The de Havilland DH 106 Comet hit the headlines half a century ago for two notable reasons. Firstly, it was the world’s first commercial jetliner. Secondly, it provided a catastrophic example of the phenomenon known as fatigue failure, which caused three of these passenger jets to break up mid-air and crash within a single year. Only a decade earlier, the World War II Liberty ships, the first all-welded ships, had a similarly catastrophic failure, with brittle steel fractures causing a number of the ships to break in half without warning, causing the loss of 10 lives.

Fatigue is the weakening of a material caused by repeatedly applied loads. Depending on the cyclic nature of the stress, material can fail quickly or over prolonged periods. Since the aforementioned incidents there have been other examples of infamous fatigue failures, which have cost limitless amounts of personal injury, machine down time and of course, bad PR! So for welded-steel structures subject to dynamic loading, and the engineers who design them, fatigue life is a top priority. Traditional methods such as hammer peening and burr grinding are successful in extending fatigue life, but welding consultancy company Technoweld is introducing a vastly more effective and efficient technique, relatively unknown in Australia, called Ultrasonic Peening (UP).

UP is a mechanical method that can be applied to a weld to reduce tensile residuals tresses and locally modify the weld geometry to improve fatigue performance and prolong fatigue life. Furthermore, it can reshape the appearance of welding toe and intensify the strength by surface engineering.

Technoweld Director Graham Fry says “the technology is unique as it induces a compressive stress rather than a tensile (or tension) stress. For material to crack, it needs to be in tension, it needs to be pulling apart. UP puts in a compressive stress at the toe of the weld, right where you have the highest stress. If something is in compression it can’t crack because it’s actually pushing together. That’s the difference between this method and all the other fatigue improvement methods.”

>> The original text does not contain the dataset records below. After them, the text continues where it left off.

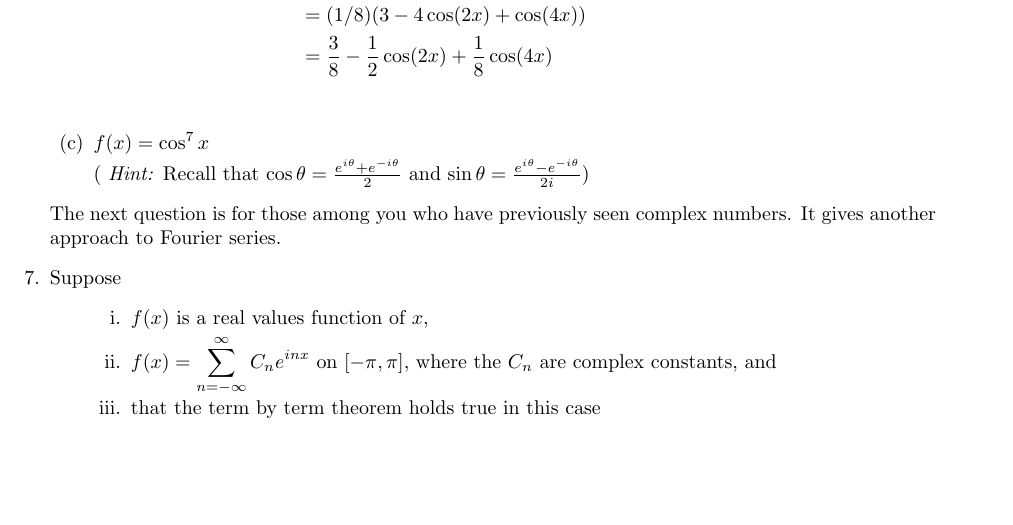
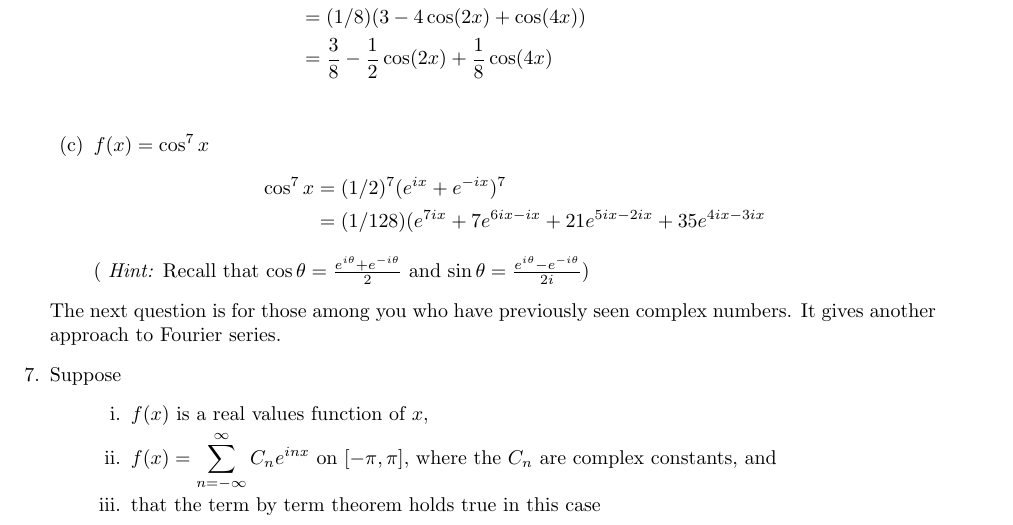
Before and after one commit to poonkeegan/school, a LaTeX document (matb42/a2.tex): part of page 9 of 9, cut so that both start at the same text, the shorter picture padded with empty space. Compiled offline with pdfLaTeX.

Commit message:
Mon Jan 22 08:18:15 EST 2018

```diff
--- a/matb42/a2.tex
+++ b/matb42/a2.tex
@@ -328,7 +328,10 @@ The Fourier sine series is thusly
     &= \frac{3}{8} - \frac{1}{2}\cos(2x) + \frac{1}{8}\cos(4x) \\
 \end{align*}
 \item $f(x) = \cos^7x$
-
+\begin{align*}
+\cos^7x &= (1/2)^7(e^{ix} + e^{-ix})^7 \\
+&= (1/128)(e^{7ix} + 7e^{6ix-ix} + 21e^{5ix-2ix}+35e^{4ix-3ix}
+\end{align*}
 ( \textit{Hint:} Recall that $\cos \theta = \frac{e^{i\theta} + e^{-i\theta}}{2}$ and $\sin \theta = \frac{e^{i\theta} - e^{-i\theta}}{2i}$)
 \end{enumerate}
 
```
Also changed, not shown: matb42/a2.pdf, matb42/a2.tex (2 more changed lines).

UP was developed in 1972 by two Russian scientists to enhance the fatigue and corrosion attributes of ship and submarine structures. It is now utilised in defence, aerospace, mining, offshore drilling, shipbuilding, infrastructure, automotive, energy production, construction, and other industry sectors.

The ability and the speed in which it can be applied is more efficient than Tig Toe remelting, and rotary burr methods, it is much more controlled and much more effective to improve fatigue performance and can save downtime of plant equipment assets which are often millions of dollars a day.

In order to implement UP technology locally, Graham has spent five years extensively researching and testing the technology. His research has put him in contact with one of the original Russian developers, who he is still talking with today. He has undertaken training in the US and brought US and European experts to Australia to learn their techniques. Of the extensive technology trials he has undertaken he says “we’ve had a number of different cases where items were in a high fatiguing environment, they were lasting about 12 weeks. Through this treatment we pushed it out to 24 weeks, then out to 36. We’ve got proven examples, not just theory, that this technology works.”

While there are limited suppliers of UP technology in Australia, Technoweld has a distinct competitive advantage, with their intimate knowledge of the technology placing them at the cutting edge. Learn more about how Technoweld implements Ultrasonic Peening here. As a training provider, their welders are trained to ensure they understand and can apply the welding methods to meet the stringent requirements of Australian standard AS 1554 part 5 – Welding of steel structures subject to high levels of fatigue loading. Graham is one of the few individuals that has achieved inspection qualifications by all the major welding institutes around the world.

“We can offer the whole solution. Offering the treatment itself is only one part of it. You have to provide the best possible starting point, otherwise you won’t end up with the best possible finishing point. You have to control how the weld is done prior to treatment. UP can be applied to get double the performance improvement, but at Technoweld, we start at a point that is already four times the performance improvement prior to treatment by ensuring that the weld is done correctly. Then we can double that four times improvement to eight times improvement and that is our real value add,” he says.

“The technology is there to be exploited and take advantage off. Based on all the research, in service application and real life studies it’s a market that’s going to grow. The technology is there to support the defence industry with the upcoming shipbuilding programs, aerospace programs, and all supporting infrastructure such as the Techport upgrade. It is there to support industry as a whole.”

As published in Defence Business, Issue 38, February / March / April 2017.